As mobile telephony makes its presence increasingly evident in China, fixed-line operators are being challenged with a real threat to their market position or even their very existence. China Telecom has witnessed substantial decline in voice revenue in recent years. It will not, however, sink without a fight. To consolidate its role in the fixed-line voice market, China Telecom has now acquired Beijing Telecom for US$793 million.

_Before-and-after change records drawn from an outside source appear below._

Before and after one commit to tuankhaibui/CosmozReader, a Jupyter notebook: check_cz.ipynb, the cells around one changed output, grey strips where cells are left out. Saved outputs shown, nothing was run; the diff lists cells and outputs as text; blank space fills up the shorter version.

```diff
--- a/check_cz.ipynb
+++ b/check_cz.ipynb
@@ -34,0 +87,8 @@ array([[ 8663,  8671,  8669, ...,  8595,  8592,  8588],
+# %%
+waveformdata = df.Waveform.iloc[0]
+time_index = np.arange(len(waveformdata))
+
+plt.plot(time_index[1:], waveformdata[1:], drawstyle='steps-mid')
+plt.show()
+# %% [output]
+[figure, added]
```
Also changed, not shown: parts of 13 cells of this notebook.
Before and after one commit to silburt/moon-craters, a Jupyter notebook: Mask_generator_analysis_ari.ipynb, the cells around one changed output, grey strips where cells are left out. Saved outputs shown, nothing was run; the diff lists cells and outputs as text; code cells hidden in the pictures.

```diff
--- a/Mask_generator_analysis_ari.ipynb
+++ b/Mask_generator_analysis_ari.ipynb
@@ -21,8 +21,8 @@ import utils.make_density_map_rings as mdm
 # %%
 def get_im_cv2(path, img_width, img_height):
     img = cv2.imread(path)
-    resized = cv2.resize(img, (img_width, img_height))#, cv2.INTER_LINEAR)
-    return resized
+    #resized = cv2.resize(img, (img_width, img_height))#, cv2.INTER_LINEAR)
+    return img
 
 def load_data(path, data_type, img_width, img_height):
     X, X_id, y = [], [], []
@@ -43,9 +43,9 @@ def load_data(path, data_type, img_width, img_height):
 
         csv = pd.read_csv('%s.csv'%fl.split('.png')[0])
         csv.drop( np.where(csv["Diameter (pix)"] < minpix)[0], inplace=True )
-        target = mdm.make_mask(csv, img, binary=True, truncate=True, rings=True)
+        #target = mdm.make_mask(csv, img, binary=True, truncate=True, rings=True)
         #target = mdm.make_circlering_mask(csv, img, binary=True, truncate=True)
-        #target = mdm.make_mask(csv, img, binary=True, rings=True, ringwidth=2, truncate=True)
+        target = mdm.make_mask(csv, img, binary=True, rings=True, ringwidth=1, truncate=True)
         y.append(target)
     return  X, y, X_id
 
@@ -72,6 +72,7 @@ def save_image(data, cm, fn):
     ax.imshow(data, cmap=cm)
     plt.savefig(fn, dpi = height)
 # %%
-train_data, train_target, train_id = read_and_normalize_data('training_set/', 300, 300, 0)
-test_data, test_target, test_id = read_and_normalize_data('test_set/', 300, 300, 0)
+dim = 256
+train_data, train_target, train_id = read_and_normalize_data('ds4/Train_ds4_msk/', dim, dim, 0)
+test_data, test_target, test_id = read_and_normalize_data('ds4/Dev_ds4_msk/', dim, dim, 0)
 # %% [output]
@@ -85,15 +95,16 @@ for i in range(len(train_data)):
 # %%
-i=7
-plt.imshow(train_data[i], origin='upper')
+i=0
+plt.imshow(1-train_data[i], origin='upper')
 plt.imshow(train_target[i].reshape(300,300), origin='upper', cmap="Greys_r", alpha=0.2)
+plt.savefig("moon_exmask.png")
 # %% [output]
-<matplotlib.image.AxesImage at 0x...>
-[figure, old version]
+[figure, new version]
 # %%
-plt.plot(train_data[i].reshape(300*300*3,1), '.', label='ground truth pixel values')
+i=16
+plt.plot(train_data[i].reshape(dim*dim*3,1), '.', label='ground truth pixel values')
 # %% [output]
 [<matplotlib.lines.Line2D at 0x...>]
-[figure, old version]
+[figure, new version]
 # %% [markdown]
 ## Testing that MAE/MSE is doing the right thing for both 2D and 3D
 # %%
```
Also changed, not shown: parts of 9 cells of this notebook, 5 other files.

Even before the acquisition, China Telecom possessed around two thirds of the country's fixed-line network. The company is at least aware of what is happening: "Due to intensifying mobile substitution, China Telecom experienced negative growth in access lines in service for the first time (in 2007), and voice business revenue decreased by 7.9% from 2006." Of course, Beijing may well come across to China Telecom as an office-based market where there is little physical movement during normal hours and so there would appear to be little difference between fixed and mobile. Whether there is really the case will be decided one way or the other over the next few years.
One sympathetic analysis comes from Charice Wang, an analyst at research firm Ovum: "China Telecom's traditional voice business has been [declining in] recent years...In its annual report for 2007, China Telecom's fixed voice subscribers fell 2.71 million to 220 million, and net profit was $3.20 billion, a year-on-year increase of just 1.1%...It is a good move for China Telecom to boost its bottom line and enlarge its service coverage via the internal integration...It is not a new strategy for China Telecom to absorb the good performance arms of its state-owned parent, China Telecom Group. Back in 2003 and 2004, it acquired six and 10 provincial arms respectively to achieve coverage of [the whole of] South China."